The Dirty Dozen is held in high esteem by many moviegoers even though it is not exactly the part of the elite like The Guns of Navarone, Where Eagles Dare, and such. I had a good time with this film for a plethora of reasons. To start with, the idea of death row inmates taking it out on the Nazis to get off the hook appeared to be an interesting concept and it was executed well enough to extract a sense of realism as well as theatricality wherever necessary. I was amazed at how funny the film turned out to be even though it has such a grim subject matter to deal with. The very first scene of the film wherein, the protagonist of the film, Major Reisman witnesses a hanging and his subsequent meeting with General Worden (Ernest Borgnine) where he evidently carries the morose of the episode he witnessed before sets the mood for the rest of the film. Reisman is not particularly happy about his existence and the way the army works. His superiors are disgruntled too because of his lack of army manners and his nature of questioning authority that they view as insolence.

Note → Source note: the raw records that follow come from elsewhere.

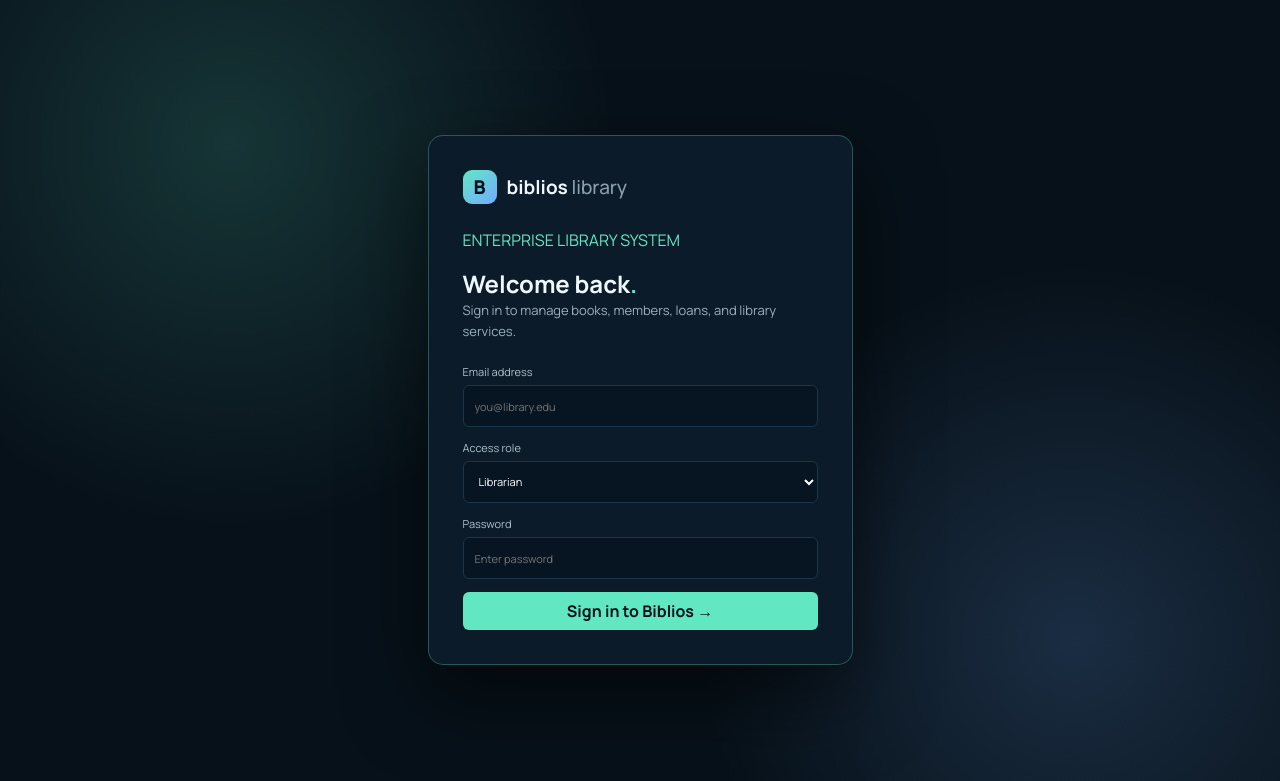
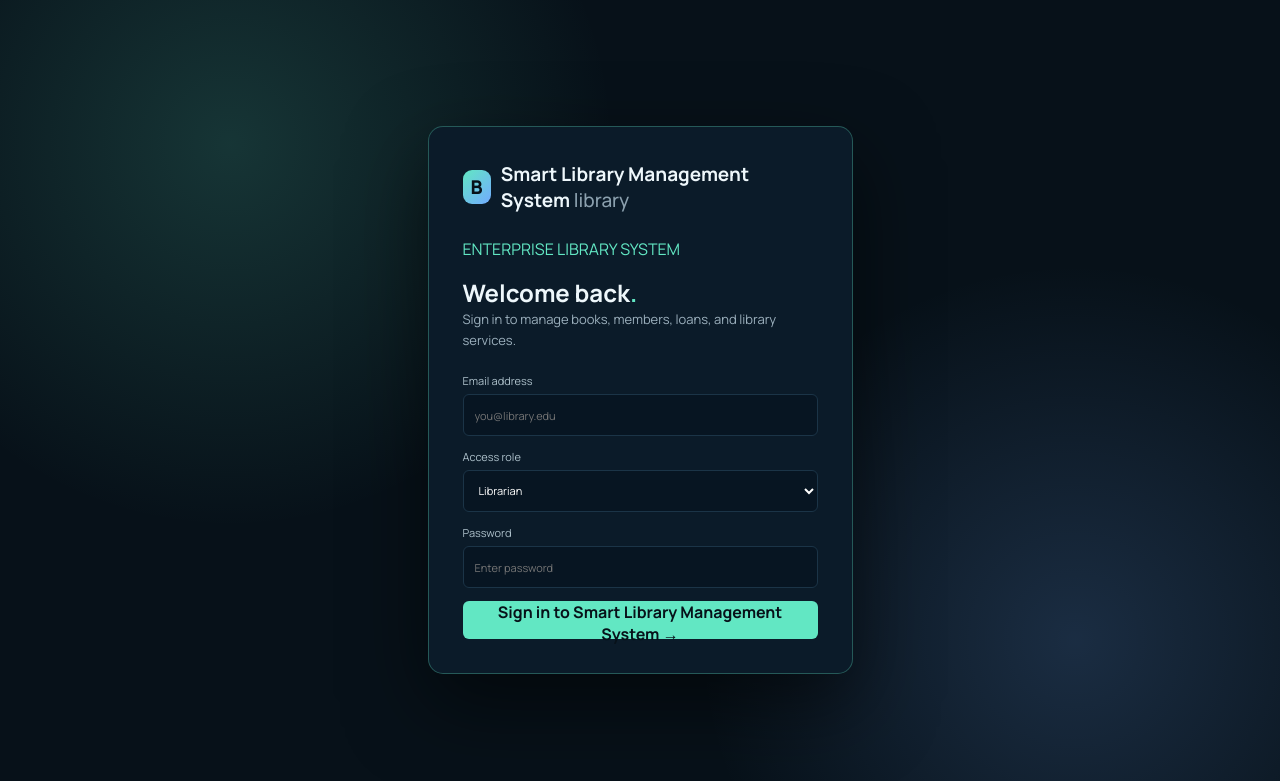
Before and after one commit to SiddheshSU/smart-library-management, a plain HTML site: page index.html in a window 1280 px wide. Shown: the top 781 px of the page. Drawn offline with nearby package versions, Linux system fonts and the light colour scheme; no server answers.

Commit message:
Update title and branding in index.html

```diff
--- a/index.html
+++ b/index.html
@@ -3,7 +3,7 @@
 <head>
   <meta charset="UTF-8">
   <meta name="viewport" content="width=device-width, initial-scale=1.0">
-  <title>Biblios Smart Library</title>
+  <title>Smart Library Management System</title>
 
   <link rel="preconnect" href="https://fonts.googleapis.com">
   <link rel="preconnect" href="https://fonts.gstatic.com" crossorigin>
@@ -20,7 +20,7 @@
     <div class="login-card">
       <div class="logo">
         <div class="logo-mark">B</div>
-        <strong>biblios <span>library</span></strong>
+        <strong>Smart Library Management System <span>library</span></strong>
       </div>
 
       <p class="eyebrow mint">ENTERPRISE LIBRARY SYSTEM</p>
@@ -49,7 +49,7 @@
         </label>
 
         <button class="primary-button" type="submit">
-          Sign in to Biblios →
+          Sign in to Smart Library Management System →
         </button>
       </form>
     </div>
@@ -58,7 +58,7 @@
   <aside class="sidebar">
     <div class="logo">
       <div class="logo-mark">B</div>
-      <strong>biblios <span>library</span></strong>
+      <strong>Smart Library Management System <span>library</span></strong>
     </div>
 
     <nav>
```
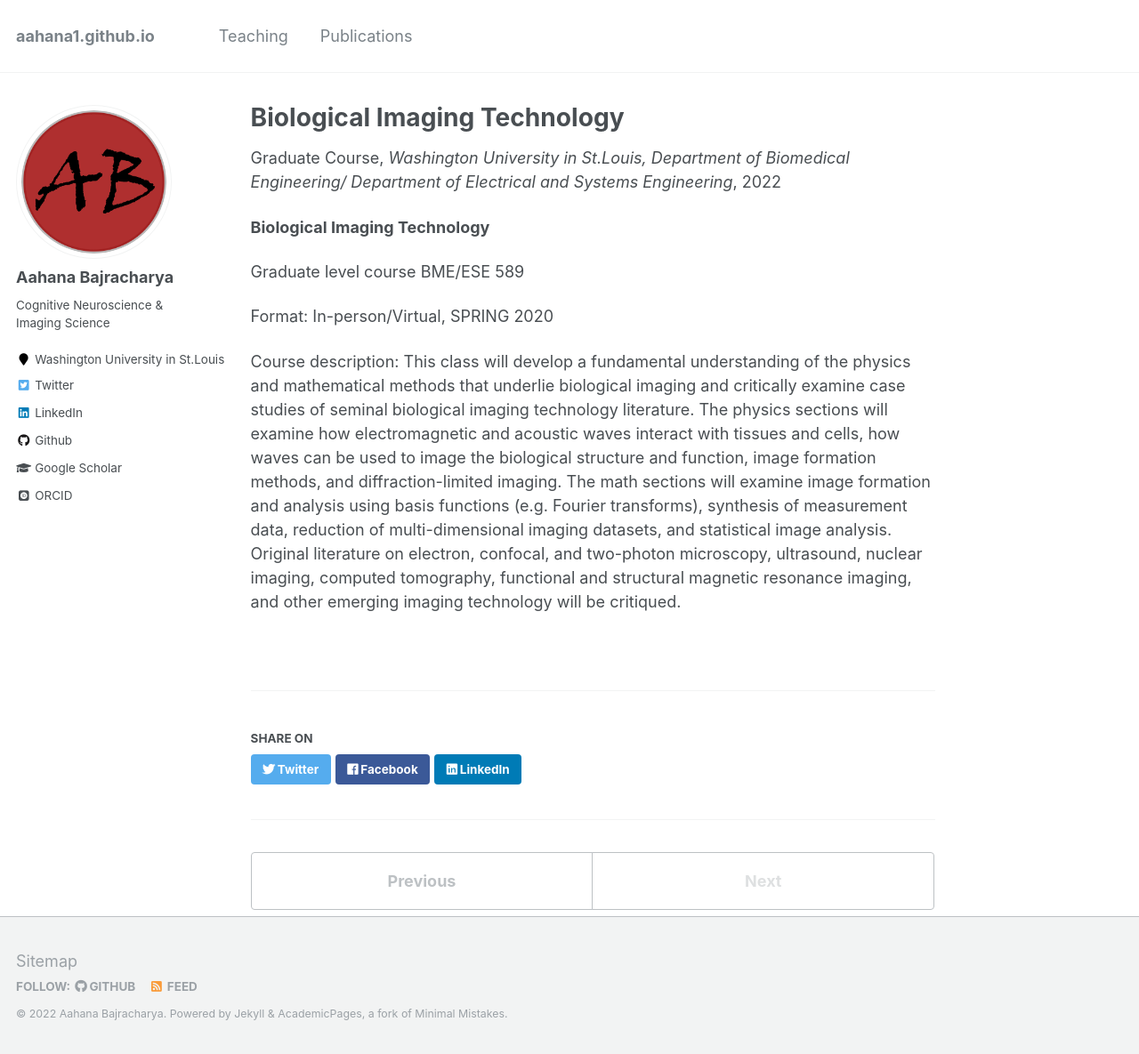
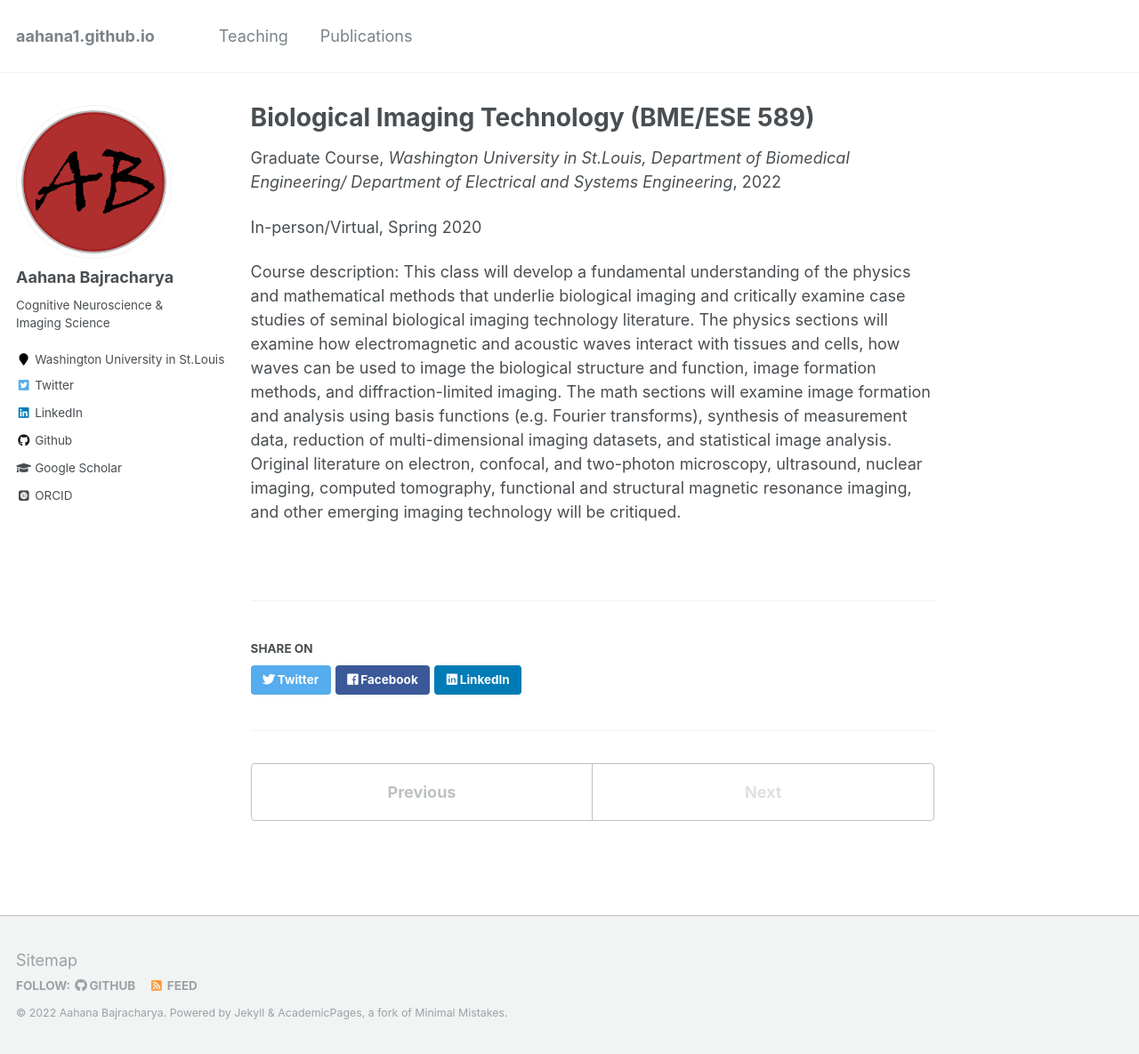
Before and after one commit to kritibhattarai23/kritibhattarai23.github.io, a Jekyll site: the page built from _teaching/2020-spring-teaching-1.md, in a window 1280 px wide and 1185 px high. Shown: the whole window at 89% size. Built offline with Jekyll 4.4.1, drawn with Linux system fonts in a browser that asks for light colours; some web fonts are replaced.

Commit message:
Update 2020-spring-teaching-1.md

```diff
--- a/_teaching/2020-spring-teaching-1.md
+++ b/_teaching/2020-spring-teaching-1.md
@@ -1,14 +1,10 @@
 ---
-title: "Biological Imaging Technology"
+title: "Biological Imaging Technology (BME/ESE 589)"
 collection: teaching
 type: "Graduate Course"
 permalink: /teaching/2020-spring-teaching-1
 venue: "Washington University in St.Louis, Department of Biomedical Engineering/ Department of Electrical and Systems Engineering"
 ---
-**Biological Imaging Technology**
-
-Graduate level course BME/ESE 589
-
-Format: In-person/Virtual, SPRING 2020
+In-person/Virtual, Spring 2020
 
 Course description: This class will develop a fundamental understanding of the physics and mathematical methods that underlie biological imaging and critically examine case studies of seminal biological imaging technology literature. The physics sections will examine how electromagnetic and acoustic waves interact with tissues and cells, how waves can be used to image the biological structure and function, image formation methods, and diffraction-limited imaging. The math sections will examine image formation and analysis using basis functions (e.g. Fourier transforms), synthesis of measurement data, reduction of multi-dimensional imaging datasets, and statistical image analysis. Original literature on electron, confocal, and two-photon microscopy, ultrasound, nuclear imaging, computed tomography, functional and structural magnetic resonance imaging, and other emerging imaging technology will be critiqued.
```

The mutual disdain between the man and the establishment sets up the perfect showdowns that are referenced continually throughout the film to extract drama and thrills.